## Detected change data
==============================

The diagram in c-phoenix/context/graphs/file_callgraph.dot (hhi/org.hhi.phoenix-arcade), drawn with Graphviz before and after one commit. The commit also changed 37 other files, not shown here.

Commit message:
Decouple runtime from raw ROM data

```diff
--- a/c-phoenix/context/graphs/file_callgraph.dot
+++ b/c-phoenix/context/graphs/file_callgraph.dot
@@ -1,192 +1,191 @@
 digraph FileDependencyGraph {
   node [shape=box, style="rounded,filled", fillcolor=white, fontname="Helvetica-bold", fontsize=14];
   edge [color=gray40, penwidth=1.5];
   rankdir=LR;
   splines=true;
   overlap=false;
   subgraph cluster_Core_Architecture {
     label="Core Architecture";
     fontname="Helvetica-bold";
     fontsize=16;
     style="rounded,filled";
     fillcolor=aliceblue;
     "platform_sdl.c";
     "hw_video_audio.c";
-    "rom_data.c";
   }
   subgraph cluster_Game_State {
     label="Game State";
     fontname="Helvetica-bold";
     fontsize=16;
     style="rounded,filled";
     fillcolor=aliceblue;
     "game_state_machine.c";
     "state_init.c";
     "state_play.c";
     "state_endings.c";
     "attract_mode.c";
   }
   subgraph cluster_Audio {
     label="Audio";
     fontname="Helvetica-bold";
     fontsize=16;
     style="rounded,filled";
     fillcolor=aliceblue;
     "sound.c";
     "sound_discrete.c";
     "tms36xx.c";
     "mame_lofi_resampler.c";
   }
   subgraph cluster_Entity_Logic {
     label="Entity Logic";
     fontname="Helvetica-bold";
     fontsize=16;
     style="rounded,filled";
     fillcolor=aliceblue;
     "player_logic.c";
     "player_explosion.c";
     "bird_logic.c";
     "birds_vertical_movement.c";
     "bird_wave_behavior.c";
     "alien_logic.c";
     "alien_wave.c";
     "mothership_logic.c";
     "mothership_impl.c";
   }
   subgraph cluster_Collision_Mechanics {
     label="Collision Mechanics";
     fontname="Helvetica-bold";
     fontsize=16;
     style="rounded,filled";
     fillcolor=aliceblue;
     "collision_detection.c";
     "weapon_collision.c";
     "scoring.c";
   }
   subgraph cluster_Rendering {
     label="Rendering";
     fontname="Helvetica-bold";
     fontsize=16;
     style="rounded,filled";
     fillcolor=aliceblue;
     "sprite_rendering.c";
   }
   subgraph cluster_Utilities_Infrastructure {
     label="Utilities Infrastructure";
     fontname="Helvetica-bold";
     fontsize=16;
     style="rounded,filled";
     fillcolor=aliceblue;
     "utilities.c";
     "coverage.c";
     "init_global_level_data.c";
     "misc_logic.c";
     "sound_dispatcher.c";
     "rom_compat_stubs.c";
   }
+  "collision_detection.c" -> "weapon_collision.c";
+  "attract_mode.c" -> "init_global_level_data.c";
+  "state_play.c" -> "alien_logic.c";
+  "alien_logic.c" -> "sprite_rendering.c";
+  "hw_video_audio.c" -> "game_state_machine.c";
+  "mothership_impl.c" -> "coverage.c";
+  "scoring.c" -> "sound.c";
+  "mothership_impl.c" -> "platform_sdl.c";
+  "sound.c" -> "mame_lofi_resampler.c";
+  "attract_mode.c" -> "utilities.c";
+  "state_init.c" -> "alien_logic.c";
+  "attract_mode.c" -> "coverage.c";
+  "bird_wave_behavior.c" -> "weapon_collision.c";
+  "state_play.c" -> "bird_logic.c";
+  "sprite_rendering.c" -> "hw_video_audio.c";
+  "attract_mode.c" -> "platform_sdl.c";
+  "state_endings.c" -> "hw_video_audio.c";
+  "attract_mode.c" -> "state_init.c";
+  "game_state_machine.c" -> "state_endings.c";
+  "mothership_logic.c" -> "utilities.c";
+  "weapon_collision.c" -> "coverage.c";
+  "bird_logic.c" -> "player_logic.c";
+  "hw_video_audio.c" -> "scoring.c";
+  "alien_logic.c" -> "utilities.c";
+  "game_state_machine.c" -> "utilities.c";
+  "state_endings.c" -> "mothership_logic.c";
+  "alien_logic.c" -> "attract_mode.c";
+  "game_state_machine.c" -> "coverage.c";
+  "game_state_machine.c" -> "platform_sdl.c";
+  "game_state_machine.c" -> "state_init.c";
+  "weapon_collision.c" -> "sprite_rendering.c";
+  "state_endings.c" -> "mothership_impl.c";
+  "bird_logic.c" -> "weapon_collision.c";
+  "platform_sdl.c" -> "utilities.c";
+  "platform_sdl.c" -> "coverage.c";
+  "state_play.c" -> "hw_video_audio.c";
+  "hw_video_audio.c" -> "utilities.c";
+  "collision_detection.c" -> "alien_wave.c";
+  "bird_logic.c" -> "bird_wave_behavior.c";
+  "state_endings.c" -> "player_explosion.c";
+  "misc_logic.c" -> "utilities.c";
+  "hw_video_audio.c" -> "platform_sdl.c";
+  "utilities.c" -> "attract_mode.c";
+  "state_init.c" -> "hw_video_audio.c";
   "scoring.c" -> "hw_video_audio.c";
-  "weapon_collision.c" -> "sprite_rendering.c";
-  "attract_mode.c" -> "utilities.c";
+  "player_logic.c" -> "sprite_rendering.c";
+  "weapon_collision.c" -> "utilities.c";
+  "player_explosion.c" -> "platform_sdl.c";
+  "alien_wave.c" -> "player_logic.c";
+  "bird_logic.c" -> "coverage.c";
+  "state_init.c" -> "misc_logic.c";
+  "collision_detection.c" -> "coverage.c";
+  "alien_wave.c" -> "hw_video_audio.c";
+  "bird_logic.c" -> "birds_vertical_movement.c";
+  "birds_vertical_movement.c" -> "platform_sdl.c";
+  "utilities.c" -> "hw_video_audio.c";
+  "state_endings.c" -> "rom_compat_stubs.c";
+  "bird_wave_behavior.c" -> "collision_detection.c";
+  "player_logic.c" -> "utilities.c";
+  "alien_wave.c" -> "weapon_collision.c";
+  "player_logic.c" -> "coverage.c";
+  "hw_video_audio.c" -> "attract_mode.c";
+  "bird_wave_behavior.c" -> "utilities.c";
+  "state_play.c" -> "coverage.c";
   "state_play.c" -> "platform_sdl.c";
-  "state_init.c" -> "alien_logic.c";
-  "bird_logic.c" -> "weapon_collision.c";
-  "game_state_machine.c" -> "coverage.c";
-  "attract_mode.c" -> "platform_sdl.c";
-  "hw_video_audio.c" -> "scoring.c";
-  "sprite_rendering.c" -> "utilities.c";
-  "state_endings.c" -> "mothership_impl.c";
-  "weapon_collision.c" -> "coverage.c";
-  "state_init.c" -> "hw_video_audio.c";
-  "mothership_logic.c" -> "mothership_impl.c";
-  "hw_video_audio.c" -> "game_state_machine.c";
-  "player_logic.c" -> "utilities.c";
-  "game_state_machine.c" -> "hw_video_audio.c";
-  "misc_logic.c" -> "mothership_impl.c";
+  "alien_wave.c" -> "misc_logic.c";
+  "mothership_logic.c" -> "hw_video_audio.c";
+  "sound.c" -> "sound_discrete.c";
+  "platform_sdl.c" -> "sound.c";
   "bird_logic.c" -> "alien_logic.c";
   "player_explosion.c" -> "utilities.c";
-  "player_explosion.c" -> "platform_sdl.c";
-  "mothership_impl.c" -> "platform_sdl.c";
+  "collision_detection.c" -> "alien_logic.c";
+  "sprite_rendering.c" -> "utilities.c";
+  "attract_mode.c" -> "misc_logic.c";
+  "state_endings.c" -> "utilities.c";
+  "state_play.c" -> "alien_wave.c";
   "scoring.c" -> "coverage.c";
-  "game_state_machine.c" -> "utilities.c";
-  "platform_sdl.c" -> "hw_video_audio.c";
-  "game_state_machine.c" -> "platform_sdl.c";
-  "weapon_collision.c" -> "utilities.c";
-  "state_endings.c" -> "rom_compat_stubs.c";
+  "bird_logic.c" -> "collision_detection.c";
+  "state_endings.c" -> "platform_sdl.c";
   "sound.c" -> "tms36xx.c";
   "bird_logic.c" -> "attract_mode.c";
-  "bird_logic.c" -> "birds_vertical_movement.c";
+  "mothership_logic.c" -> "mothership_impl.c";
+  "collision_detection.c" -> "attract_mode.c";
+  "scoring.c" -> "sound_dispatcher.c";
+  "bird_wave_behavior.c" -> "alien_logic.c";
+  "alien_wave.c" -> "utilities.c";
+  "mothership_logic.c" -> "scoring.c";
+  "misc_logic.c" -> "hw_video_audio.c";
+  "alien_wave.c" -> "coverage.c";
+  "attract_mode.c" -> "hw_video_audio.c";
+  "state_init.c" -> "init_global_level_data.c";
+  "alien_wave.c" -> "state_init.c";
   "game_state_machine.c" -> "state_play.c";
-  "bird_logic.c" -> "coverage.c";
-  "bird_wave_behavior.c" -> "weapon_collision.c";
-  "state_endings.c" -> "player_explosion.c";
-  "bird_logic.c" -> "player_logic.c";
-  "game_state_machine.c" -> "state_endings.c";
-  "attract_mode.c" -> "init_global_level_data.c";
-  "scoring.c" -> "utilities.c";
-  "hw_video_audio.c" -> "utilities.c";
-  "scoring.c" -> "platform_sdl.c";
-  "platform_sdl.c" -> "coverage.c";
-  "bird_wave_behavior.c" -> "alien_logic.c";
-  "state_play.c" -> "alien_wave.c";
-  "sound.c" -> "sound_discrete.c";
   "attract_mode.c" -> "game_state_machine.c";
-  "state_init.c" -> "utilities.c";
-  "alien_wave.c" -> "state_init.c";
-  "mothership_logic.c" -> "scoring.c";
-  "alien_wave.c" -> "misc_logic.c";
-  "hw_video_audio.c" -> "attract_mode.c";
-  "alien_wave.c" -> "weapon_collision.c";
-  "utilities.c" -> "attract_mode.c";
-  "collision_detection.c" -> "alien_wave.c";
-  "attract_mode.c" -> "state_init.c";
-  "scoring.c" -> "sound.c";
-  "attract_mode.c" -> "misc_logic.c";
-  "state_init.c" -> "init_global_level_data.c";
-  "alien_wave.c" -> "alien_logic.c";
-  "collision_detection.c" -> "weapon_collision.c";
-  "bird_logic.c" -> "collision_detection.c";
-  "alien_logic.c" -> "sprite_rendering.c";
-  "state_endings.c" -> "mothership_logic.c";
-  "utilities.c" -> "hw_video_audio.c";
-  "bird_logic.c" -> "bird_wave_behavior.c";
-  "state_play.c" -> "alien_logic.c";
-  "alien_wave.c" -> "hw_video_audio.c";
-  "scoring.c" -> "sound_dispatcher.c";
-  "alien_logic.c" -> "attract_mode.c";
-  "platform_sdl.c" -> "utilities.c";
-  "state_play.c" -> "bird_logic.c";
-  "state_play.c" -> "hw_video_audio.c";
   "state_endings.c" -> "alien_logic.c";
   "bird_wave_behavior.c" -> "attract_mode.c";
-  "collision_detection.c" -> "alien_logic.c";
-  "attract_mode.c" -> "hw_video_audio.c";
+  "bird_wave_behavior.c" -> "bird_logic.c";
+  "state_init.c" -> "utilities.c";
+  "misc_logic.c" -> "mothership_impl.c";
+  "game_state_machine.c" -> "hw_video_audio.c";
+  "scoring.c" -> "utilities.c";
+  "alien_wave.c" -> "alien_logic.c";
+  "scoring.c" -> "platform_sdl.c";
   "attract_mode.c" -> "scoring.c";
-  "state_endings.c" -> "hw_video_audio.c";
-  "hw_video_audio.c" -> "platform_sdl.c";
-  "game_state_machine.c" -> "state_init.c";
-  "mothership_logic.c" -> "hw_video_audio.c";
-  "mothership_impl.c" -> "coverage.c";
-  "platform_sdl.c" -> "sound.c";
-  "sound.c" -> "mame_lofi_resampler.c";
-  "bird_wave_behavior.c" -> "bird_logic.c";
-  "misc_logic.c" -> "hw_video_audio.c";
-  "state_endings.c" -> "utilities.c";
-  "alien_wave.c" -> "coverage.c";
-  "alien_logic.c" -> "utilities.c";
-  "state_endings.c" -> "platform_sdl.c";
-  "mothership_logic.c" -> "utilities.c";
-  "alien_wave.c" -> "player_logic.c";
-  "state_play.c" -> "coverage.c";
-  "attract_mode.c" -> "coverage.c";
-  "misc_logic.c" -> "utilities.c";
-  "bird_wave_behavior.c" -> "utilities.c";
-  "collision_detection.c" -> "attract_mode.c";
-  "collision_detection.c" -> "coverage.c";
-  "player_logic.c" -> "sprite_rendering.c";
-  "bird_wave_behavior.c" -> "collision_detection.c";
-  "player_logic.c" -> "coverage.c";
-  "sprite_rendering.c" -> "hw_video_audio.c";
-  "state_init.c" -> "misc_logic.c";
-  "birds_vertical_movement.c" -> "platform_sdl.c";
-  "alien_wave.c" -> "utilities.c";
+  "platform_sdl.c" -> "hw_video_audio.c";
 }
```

==============================

## TASK GOAL
Whenever the word "phoenix" shows up in a line of the entries above, copy that line.

## EXERCISE RESPONSE
The diagram in c-phoenix/context/graphs/file_callgraph.dot (hhi/org.hhi.phoenix-arcade), drawn with Graphviz before and after one commit. The commit also changed 37 other files, not shown here.
--- a/c-phoenix/context/graphs/file_callgraph.dot
+++ b/c-phoenix/context/graphs/file_callgraph.dot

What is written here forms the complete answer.